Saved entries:
=======

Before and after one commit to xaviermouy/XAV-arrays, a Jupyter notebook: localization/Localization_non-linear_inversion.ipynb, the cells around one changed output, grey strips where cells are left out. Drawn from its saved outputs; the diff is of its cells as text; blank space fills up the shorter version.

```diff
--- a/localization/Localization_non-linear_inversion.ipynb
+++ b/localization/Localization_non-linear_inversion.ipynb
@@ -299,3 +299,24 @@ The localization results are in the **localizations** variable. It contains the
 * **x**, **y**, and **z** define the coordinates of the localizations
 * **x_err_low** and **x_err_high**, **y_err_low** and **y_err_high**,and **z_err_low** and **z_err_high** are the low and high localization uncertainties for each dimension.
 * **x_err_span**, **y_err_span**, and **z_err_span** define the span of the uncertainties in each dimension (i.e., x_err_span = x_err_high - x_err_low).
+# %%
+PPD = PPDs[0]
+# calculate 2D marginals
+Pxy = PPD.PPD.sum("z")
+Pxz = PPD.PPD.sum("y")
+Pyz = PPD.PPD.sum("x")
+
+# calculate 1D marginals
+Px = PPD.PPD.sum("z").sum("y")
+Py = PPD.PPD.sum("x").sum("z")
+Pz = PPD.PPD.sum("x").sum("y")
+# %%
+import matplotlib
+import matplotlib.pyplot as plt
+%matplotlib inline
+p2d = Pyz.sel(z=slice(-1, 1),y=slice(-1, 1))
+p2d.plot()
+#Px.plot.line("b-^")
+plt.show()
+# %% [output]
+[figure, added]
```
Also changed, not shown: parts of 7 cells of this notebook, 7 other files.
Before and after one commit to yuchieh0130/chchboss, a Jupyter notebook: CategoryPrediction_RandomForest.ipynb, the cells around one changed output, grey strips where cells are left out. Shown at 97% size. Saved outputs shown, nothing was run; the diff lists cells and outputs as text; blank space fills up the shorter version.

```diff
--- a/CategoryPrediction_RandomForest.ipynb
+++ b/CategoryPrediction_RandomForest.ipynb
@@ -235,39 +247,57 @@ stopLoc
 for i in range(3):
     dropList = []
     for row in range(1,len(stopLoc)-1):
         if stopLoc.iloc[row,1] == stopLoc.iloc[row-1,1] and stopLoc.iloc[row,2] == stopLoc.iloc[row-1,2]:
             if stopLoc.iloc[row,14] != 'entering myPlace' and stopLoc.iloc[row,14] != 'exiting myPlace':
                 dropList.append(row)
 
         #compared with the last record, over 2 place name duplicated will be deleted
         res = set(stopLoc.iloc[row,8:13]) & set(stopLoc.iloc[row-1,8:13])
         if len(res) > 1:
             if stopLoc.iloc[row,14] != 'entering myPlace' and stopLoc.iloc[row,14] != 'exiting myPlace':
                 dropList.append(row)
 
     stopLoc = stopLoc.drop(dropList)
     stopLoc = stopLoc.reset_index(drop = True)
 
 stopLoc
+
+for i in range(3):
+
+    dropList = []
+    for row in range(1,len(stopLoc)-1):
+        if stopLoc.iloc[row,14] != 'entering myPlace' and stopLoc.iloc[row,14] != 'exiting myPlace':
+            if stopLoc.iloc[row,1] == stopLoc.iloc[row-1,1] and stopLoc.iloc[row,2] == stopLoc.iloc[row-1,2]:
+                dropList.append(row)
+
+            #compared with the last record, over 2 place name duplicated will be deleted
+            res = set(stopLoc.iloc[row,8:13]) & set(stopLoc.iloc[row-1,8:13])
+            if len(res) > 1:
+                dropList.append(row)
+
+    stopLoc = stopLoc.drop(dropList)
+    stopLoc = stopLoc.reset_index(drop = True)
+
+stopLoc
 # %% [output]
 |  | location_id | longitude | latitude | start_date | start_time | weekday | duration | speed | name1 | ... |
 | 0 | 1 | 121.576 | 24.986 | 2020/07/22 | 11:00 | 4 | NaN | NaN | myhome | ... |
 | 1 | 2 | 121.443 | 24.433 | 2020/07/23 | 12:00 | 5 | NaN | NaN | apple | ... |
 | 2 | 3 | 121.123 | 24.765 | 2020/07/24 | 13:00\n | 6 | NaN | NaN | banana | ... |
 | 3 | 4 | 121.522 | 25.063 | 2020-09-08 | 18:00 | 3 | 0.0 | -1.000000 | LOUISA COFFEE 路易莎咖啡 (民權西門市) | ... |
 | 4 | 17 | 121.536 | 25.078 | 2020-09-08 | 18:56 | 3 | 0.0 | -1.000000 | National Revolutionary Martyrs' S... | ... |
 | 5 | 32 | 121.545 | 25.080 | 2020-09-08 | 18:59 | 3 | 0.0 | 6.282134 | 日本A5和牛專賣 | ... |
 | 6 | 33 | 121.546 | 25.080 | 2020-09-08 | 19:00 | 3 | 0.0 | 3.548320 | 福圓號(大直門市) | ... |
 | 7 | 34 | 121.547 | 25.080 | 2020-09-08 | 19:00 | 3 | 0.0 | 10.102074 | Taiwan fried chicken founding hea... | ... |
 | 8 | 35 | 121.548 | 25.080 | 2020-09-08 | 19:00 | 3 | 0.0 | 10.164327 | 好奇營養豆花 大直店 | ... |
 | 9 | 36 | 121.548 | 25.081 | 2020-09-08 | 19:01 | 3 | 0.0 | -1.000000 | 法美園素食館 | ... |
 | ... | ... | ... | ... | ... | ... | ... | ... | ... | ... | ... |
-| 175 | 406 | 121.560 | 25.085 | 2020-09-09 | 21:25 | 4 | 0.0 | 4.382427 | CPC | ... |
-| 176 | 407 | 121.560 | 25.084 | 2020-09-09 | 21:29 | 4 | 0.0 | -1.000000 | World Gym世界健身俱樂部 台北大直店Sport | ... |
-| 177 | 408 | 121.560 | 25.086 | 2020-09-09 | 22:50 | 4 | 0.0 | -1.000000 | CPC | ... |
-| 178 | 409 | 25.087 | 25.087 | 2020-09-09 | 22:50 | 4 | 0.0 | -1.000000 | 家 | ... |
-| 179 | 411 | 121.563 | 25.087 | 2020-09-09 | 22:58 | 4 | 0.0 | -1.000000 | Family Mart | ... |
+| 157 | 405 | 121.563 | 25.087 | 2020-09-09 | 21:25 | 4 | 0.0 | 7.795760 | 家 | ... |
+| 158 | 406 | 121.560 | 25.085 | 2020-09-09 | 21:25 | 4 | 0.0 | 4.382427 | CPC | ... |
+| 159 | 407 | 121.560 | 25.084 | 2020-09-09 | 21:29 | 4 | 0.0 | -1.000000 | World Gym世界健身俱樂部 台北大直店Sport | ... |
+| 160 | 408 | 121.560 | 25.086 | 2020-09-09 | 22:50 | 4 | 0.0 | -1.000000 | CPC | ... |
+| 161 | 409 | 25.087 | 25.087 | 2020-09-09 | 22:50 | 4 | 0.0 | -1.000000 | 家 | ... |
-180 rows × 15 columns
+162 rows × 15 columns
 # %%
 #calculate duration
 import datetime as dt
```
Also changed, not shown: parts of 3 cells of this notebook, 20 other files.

=======

- WHAT NEEDS TO BE DONE -
Gather up the lines containing the word "matplotlib" from these records and copy them.

- FINISHED EXERCISE -
+import matplotlib
+import matplotlib.pyplot as plt
+%matplotlib inline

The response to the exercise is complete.